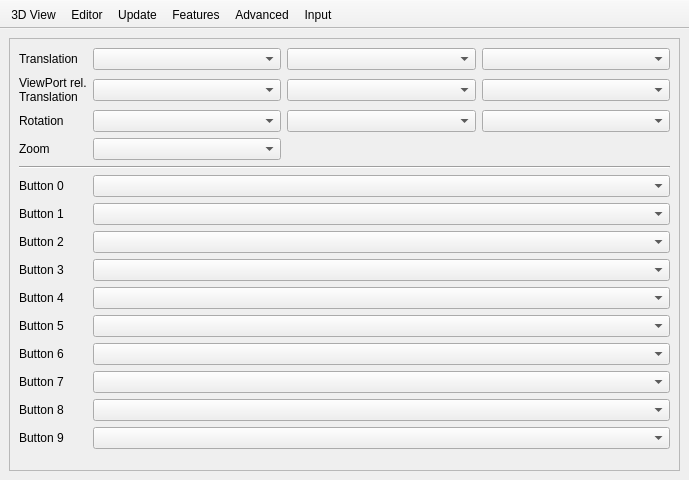
MichaelPFrey/openscad, file src/Preferences.ui: the form before one commit.
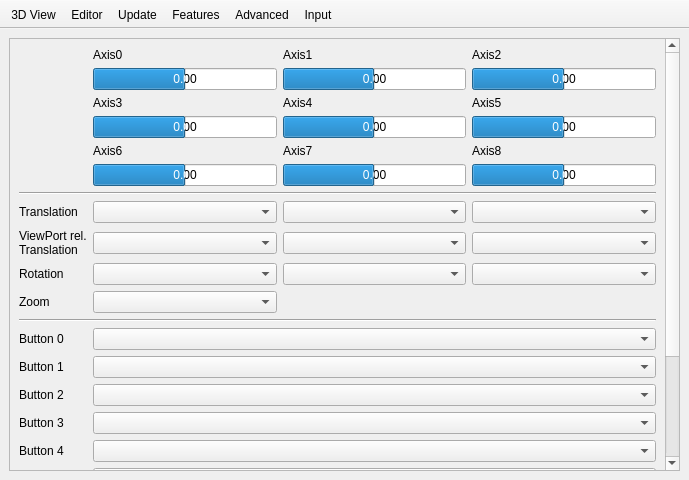
The form after the commit. Icons and pictures are not drawn.

Commit message: show axis values

What changed in the file:
```diff
--- a/src/Preferences.ui
+++ b/src/Preferences.ui
@@ -1478,112 +1478,165 @@
              <x>0</x>
              <y>0</y>
              <width>655</width>
-             <height>470</height>
+             <height>641</height>
             </rect>
            </property>
-           <layout class="QGridLayout" name="gridLayout_7" columnstretch="0,1,1,1">
-            <item row="5" column="1" colspan="3">
+           <layout class="QGridLayout" name="gridLayout_7" columnstretch="0,0,0,0">
+            <item row="3" column="1">
+             <widget class="QProgressBar" name="progressBarAxis3">
+              <property name="minimum">
+               <number>-100</number>
+              </property>
+              <property name="value">
+               <number>0</number>
+              </property>
+              <property name="format">
+               <string>0.00</string>
+              </property>
+             </widget>
+            </item>
+            <item row="3" column="3">
+             <widget class="QProgressBar" name="progressBarAxis5">
+              <property name="minimum">
+               <number>-100</number>
+              </property>
+              <property name="value">
+               <number>0</number>
+              </property>
+              <property name="format">
+               <string>0.00</string>
+              </property>
+             </widget>
+            </item>
+            <item row="0" column="1">
+             <widget class="QLabel" name="labelAxis0">
+              <property name="text">
+               <string>Axis0</string>
+              </property>
+             </widget>
+            </item>
+            <item row="3" column="2">
+             <widget class="QProgressBar" name="progressBarAxis4">
+              <property name="minimum">
+               <number>-100</number>
+              </property>
+              <property name="value">
+               <number>0</number>
+              </property>
+              <property name="format">
+               <string>0.00</string>
+              </property>
+             </widget>
+            </item>
+            <item row="4" column="2">
+             <widget class="QLabel" name="labelAxis0_8">
+              <property name="text">
+               <string>Axis7</string>
+              </property>
+             </widget>
+            </item>
+            <item row="16" column="1" colspan="3">
              <widget class="QComboBox" name="comboBoxButton0"/>
             </item>
-            <item row="2" column="0">
+            <item row="13" column="0">
              <widget class="QLabel" name="labelInputRotation">
               <property name="text">
                <string>Rotation</string>
               </property>
              </widget>
             </item>
-            <item row="0" column="3">
+            <item row="11" column="3">
              <widget class="QComboBox" name="comboBoxTranslationZ"/>
             </item>
-            <item row="0" column="2">
+            <item row="11" column="2">
              <widget class="QComboBox" name="comboBoxTranslationY"/>
             </item>
-            <item row="3" column="1">
+            <item row="14" column="1">
              <widget class="QComboBox" name="comboBoxZoom"/>
             </item>
-            <item row="3" column="0">
+            <item row="14" column="0">
              <widget class="QLabel" name="labelInputZoom">
               <property name="text">
                <string>Zoom</string>
               </property>
              </widget>
             </item>
-            <item row="0" column="1">
+            <item row="11" column="1">
              <widget class="QComboBox" name="comboBoxTranslationX"/>
             </item>
-            <item row="2" column="1">
+            <item row="13" column="1">
              <widget class="QComboBox" name="comboBoxRotationX"/>
             </item>
-            <item row="6" column="0">
+            <item row="17" column="0">
              <widget class="QLabel" name="labelInputButton1">
               <property name="text">
                <string>Button 1</string>
               </property>
              </widget>
             </item>
-            <item row="7" column="0">
+            <item row="18" column="0">
              <widget class="QLabel" name="labelInputButton2">
               <property name="text">
                <string>Button 2</string>
               </property>
              </widget>
             </item>
-            <item row="8" column="0">
+            <item row="19" column="0">
              <widget class="QLabel" name="labelInputButton3">
               <property name="text">
                <string>Button 3</string>
               </property>
              </widget>
             </item>
-            <item row="9" column="0">
+            <item row="20" column="0">
              <widget class="QLabel" name="labelInputButton4">
               <property name="text">
                <string>Button 4</string>
               </property>
              </widget>
             </item>
-            <item row="10" column="0">
+            <item row="21" column="0">
              <widget class="QLabel" name="labelInputButton5">
               <property name="text">
                <string>Button 5</string>
               </property>
              </widget>
             </item>
-            <item row="11" column="0">
+            <item row="22" column="0">
              <widget class="QLabel" name="labelInputButton6">
               <property name="text">
                <string>Button 6</string>
               </property>
              </widget>
             </item>
-            <item row="12" column="0">
+            <item row="23" column="0">
              <widget class="QLabel" name="labelInputButton7">
               <property name="text">
                <string>Button 7</string>
               </property>
              </widget>
             </item>
-            <item row="13" column="0">
+            <item row="24" column="0">
              <widget class="QLabel" name="labelInputButton8">
               <property name="text">
                <string>Button 8</string>
               </property>
              </widget>
             </item>
-            <item row="2" column="2">
+            <item row="13" column="2">
              <widget class="QComboBox" name="comboBoxRotationY"/>
             </item>
-            <item row="2" column="3">
+            <item row="13" column="3">
              <widget class="QComboBox" name="comboBoxRotationZ"/>
             </item>
-            <item row="0" column="0">
+            <item row="11" column="0">
              <widget class="QLabel" name="labelInputTranslation">
               <property name="text">
                <string>Translation</string>
               </property>
              </widget>
             </item>
-            <item row="15" column="0">
+            <item row="26" column="0">
              <spacer name="verticalSpacer_4">
               <property name="orientation">
                <enum>Qt::Vertical</enum>
@@ -1596,70 +1649,204 @@
               </property>
              </spacer>
             </item>
-            <item row="4" column="0" colspan="4">
+            <item row="15" column="0" colspan="4">
              <widget class="Line" name="line">
               <property name="orientation">
                <enum>Qt::Horizontal</enum>
               </property>
              </widget>
             </item>
-            <item row="6" column="1" colspan="3">
+            <item row="17" column="1" colspan="3">
              <widget class="QComboBox" name="comboBoxButton1"/>
             </item>
-            <item row="7" column="1" colspan="3">
+            <item row="18" column="1" colspan="3">
              <widget class="QComboBox" name="comboBoxButton2"/>
             </item>
-            <item row="8" column="1" colspan="3">
+            <item row="19" column="1" colspan="3">
              <widget class="QComboBox" name="comboBoxButton3"/>
             </item>
-            <item row="9" column="1" colspan="3">
+            <item row="20" column="1" colspan="3">
              <widget class="QComboBox" name="comboBoxButton4"/>
             </item>
-            <item row="10" column="1" colspan="3">
+            <item row="21" column="1" colspan="3">
              <widget class="QComboBox" name="comboBoxButton5"/>
             </item>
-            <item row="11" column="1" colspan="3">
+            <item row="22" column="1" colspan="3">
              <widget class="QComboBox" name="comboBoxButton6"/>
             </item>
-            <item row="12" column="1" colspan="3">
+            <item row="23" column="1" colspan="3">
              <widget class="QComboBox" name="comboBoxButton7"/>
             </item>
-            <item row="13" column="1" colspan="3">
+            <item row="24" column="1" colspan="3">
              <widget class="QComboBox" name="comboBoxButton8"/>
             </item>
-            <item row="5" column="0">
+            <item row="16" column="0">
              <widget class="QLabel" name="labelInputButton0">
               <property name="text">
                <string>Button 0</string>
               </property>
              </widget>
             </item>
-            <item row="14" column="0">
+            <item row="25" column="0">
              <widget class="QLabel" name="labelInputButton9">
               <property name="text">
                <string>Button 9</string>
               </property>
              </widget>
             </item>
-            <item row="14" column="1" colspan="3">
+            <item row="25" column="1" colspan="3">
              <widget class="QComboBox" name="comboBoxButton9"/>
             </item>
-            <item row="1" column="0">
+            <item row="12" column="0">
              <widget class="QLabel" name="labelInputTranslationViewPortRelative">
               <property name="text">
                <string>ViewPort rel.&lt;br/&gt;Translation</string>
               </property>
              </widget>
             </item>
-            <item row="1" column="2">
+            <item row="12" column="2">
              <widget class="QComboBox" name="comboBoxTranslationYVPRel"/>
             </item>
-            <item row="1" column="1">
+            <item row="12" column="1">
              <widget class="QComboBox" name="comboBoxTranslationXVPRel"/>
             </item>
-            <item row="1" column="3">
+            <item row="12" column="3">
              <widget class="QComboBox" name="comboBoxTranslationZVPRel"/>
             </item>
+            <item row="0" column="2">
+             <widget class="QLabel" name="labelAxis0_2">
+              <property name="text">
+               <string>Axis1</string>
+              </property>
+             </widget>
+            </item>
+            <item row="5" column="3">
+             <widget class="QProgressBar" name="progressBarAxis8">
+              <property name="minimum">
+               <number>-100</number>
+              </property>
+              <property name="value">
+               <number>0</number>
+              </property>
+              <property name="format">
+               <string>0.00</string>
+              </property>
+             </widget>
+            </item>
+            <item row="4" column="3">
+             <widget class="QLabel" name="labelAxis0_9">
+              <property name="text">
+               <string>Axis8</string>
+              </property>
+             </widget>
+            </item>
+            <item row="0" column="3">
+             <widget class="QLabel" name="labelAxis0_3">
+              <property name="text">
+               <string>Axis2</string>
+              </property>
+             </widget>
+            </item>
+            <item row="5" column="1">
+             <widget class="QProgressBar" name="progressBarAxis6">
+              <property name="minimum">
+               <number>-100</number>
+              </property>
+              <property name="value">
+               <number>0</number>
+              </property>
+              <property name="format">
+               <string>0.00</string>
+              </property>
+             </widget>
+            </item>
+            <item row="2" column="3">
+             <widget class="QLabel" name="labelAxis0_4">
+              <property name="text">
+               <string>Axis5</string>
+              </property>
+             </widget>
+            </item>
+            <item row="2" column="2">
+             <widget class="QLabel" name="labelAxis0_5">
+              <property name="text">
+               <string>Axis4</string>
+              </property>
+             </widget>
+            </item>
+            <item row="4" column="1">
+             <widget class="QLabel" name="labelAxis0_7">
+              <property name="text">
+               <string>Axis6</string>
+              </property>
+             </widget>
+            </item>
+            <item row="2" column="1">
+             <widget class="QLabel" name="labelAxis0_6">
+              <property name="text">
+               <string>Axis3</string>
+              </property>
+             </widget>
+            </item>
+            <item row="5" column="2">
+             <widget class="QProgressBar" name="progressBarAxis7">
+              <property name="minimum">
+               <number>-100</number>
+              </property>
+              <property name="value">
+               <number>0</number>
+              </property>
+              <property name="format">
+               <string>0.00</string>
+              </property>
+             </widget>
+            </item>
+            <item row="1" column="3">
+             <widget class="QProgressBar" name="progressBarAxis2">
+              <property name="minimum">
+               <number>-100</number>
+              </property>
+              <property name="value">
+               <number>0</number>
+              </property>
+              <property name="format">
+               <string>0.00</string>
+              </property>
+             </widget>
+            </item>
+            <item row="1" column="2">
+             <widget class="QProgressBar" name="progressBarAxis1">
+              <property name="minimum">
+               <number>-100</number>
+              </property>
+              <property name="value">
+               <number>0</number>
+              </property>
+              <property name="format">
+               <string>0.00</string>
+              </property>
+             </widget>
+            </item>
+            <item row="1" column="1">
+             <widget class="QProgressBar" name="progressBarAxis0">
+              <property name="minimum">
+               <number>-100</number>
+              </property>
+              <property name="value">
+               <number>0</number>
+              </property>
+              <property name="format">
+               <string>0.00</string>
+              </property>
+             </widget>
+            </item>
+            <item row="9" column="0" colspan="4">
+             <widget class="Line" name="line_2">
+              <property name="orientation">
+               <enum>Qt::Horizontal</enum>
+              </property>
+             </widget>
+            </item>
            </layout>
           </widget>
          </widget>
```
The commit also changes 3 other files.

···

Your goal: Among the lines of the material above, count those that include "layout" and report that number alone.

Written solution: 3